Robin Dyke – poet, philosopher and truth seeker was my host in Victoria, and this morning following an energetic early morning winter bike ride, he sent me the following which I thought was great advice to close out 2017 and start 2018 with eyes wide open.
To You of Little Faith (or Too Much), by Robin Dyke
Ah, the words of faith, brought home for me recently at a service I attended at the invitation of a friend (a mentee actually, enacting the subtle role reversal so prevalent in such relationships).
Going in, I had no idea of the extent to which the belief god is angry with us, with me, is so prevalent. That impending sense of doom was half the message, the flip side being god is with us (Immanuel), perfection has arrived to save us. Delivered affirmation was the repetition, all taken in with much enthusiasm, the congregation enraptured, standing and swaying to the musically accompanied message. Who are these people I wondered of the youthful skewed audience, what is the appeal, the quest being answered?
In my thoughts I was reminded of my impressions of a recent F*ckUp session sponsored by our local Tech Association, where the attendees proselytized each other with glee over the confessions of errors and omissions of the f*ckees – now claimed a “world movement”, no less by this type of hype:
Everyone's favourite night. Nothing like watching accomplished, confident people share their still-raw, professional disasters with a crowd of 200+ colleagues who have been drinking beer. Better than crying. Cheaper than therapy.
All in all, a “confident”, the-gods-aren’t angry-with-you tell it all, delivered to beer guzzling gawkers (learners might be a bit more charitable). Now, you might think, I am of too little faith. What is faith – possibly belief in who you are and what you offer. Belief in how you succeed, not how you f*ckup.
You may make it a practice to learn from your mistakes. Whether you do, or not, there are always those quick and willing to tell you how you screwed up and just how badly. Some of it actually useful! Engage with those ones, but why turn it into a staged production!

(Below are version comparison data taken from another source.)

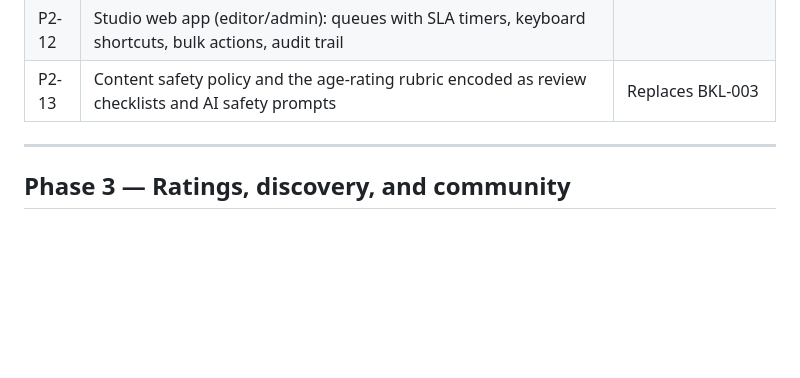
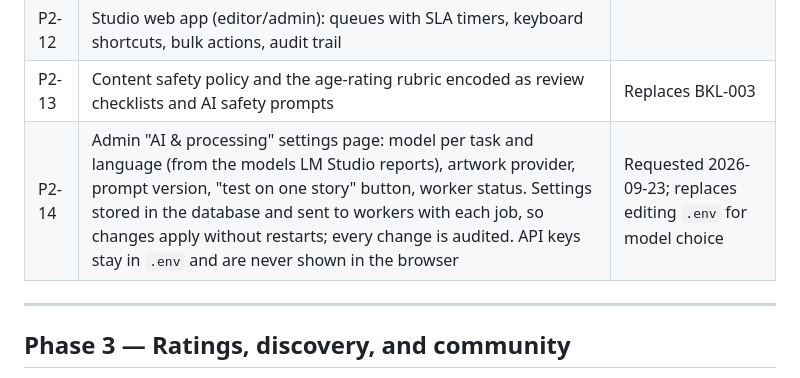
Before and after one commit to juluriaj/kadachepta, a Markdown page: BACKLOG.md, the part around the change. GitHub-like rendering; blank space fills up the shorter version.

Commit message:
Roadmap: add admin AI & processing settings page to Phase 2 (P2-14)
Co-Authored-By: Claude Opus 5.5 <noreply@anthropic.com>

```diff
--- a/BACKLOG.md
+++ b/BACKLOG.md
@@ -223,6 +223,7 @@ minutes of effort; an editor makes a publish decision in under 5 minutes.
 | P2-11 | Series and audiobooks: multi-chapter uploads, ordering, series metadata | |
 | P2-12 | Studio web app (editor/admin): queues with SLA timers, keyboard shortcuts, bulk actions, audit trail | |
 | P2-13 | Content safety policy and the age-rating rubric encoded as review checklists and AI safety prompts | Replaces BKL-003 |
+| P2-14 | Admin "AI & processing" settings page: model per task and language (from the models LM Studio reports), artwork provider, prompt version, "test on one story" button, worker status. Settings stored in the database and sent to workers with each job, so changes apply without restarts; every change is audited. API keys stay in `.env` and are never shown in the browser | Requested 2026-09-23; replaces editing `.env` for model choice |
 
 ---
 
```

In the haste to celebrate mistakes (emphasis on others’), might we be missing the more significant opportunity - learning from our success (yes, we learn usefully from other success models, gain inspiration, but this also deflects from time and effort spent on self-understanding). Do you fathom what you did to bring about your last brilliant success or astute decision, or your very first of either for that matter? I’m asking, do you really understand what combination of capabilities you apply to succeed. This takes a lot of thought. Too quickly we bask in our success and the illusion of stability and miss the inherent meaning. Many, like athletes are prone to reply blandly, I was fortunate to score, etc. Of course there is always the possibility it was just plain luck! But this suggests one might want to fully understand the why of it all. Therein is your art.
Mandela has talked about the fear of our own success being the hurdle challenge to our humanness. That’s the fear in the closet, that faced more productively would cloth us in our own radiance. Sure, the fear of failure is important to overcome as a defensive maneuver, and the gambits like F*ckUp sessions can move us on. The danger is in the cult-ness of the confessionals that make us feel better about our deficits without understanding our true and unique capabilities. Perhaps rather than the misplaced apprehension that god is angry with us, our concern is better directed to appease his frustration - over our fear of our own potential. That’s what makes us squirm, or should
So, why not start with a tinniest of successes - understand what went in to it, what did you do, in what sequence, with what application. What did you bring, call on, to pull off what you did. Herein lies the gold of your unique capabilities and awareness of what you have or has potential for further development and dream accomplishment. Note the dream word, its at the heart of all who we really are and are capable of pulling off. Be angry with yourself if that is not your star. Have faith. Make it so! And BQ!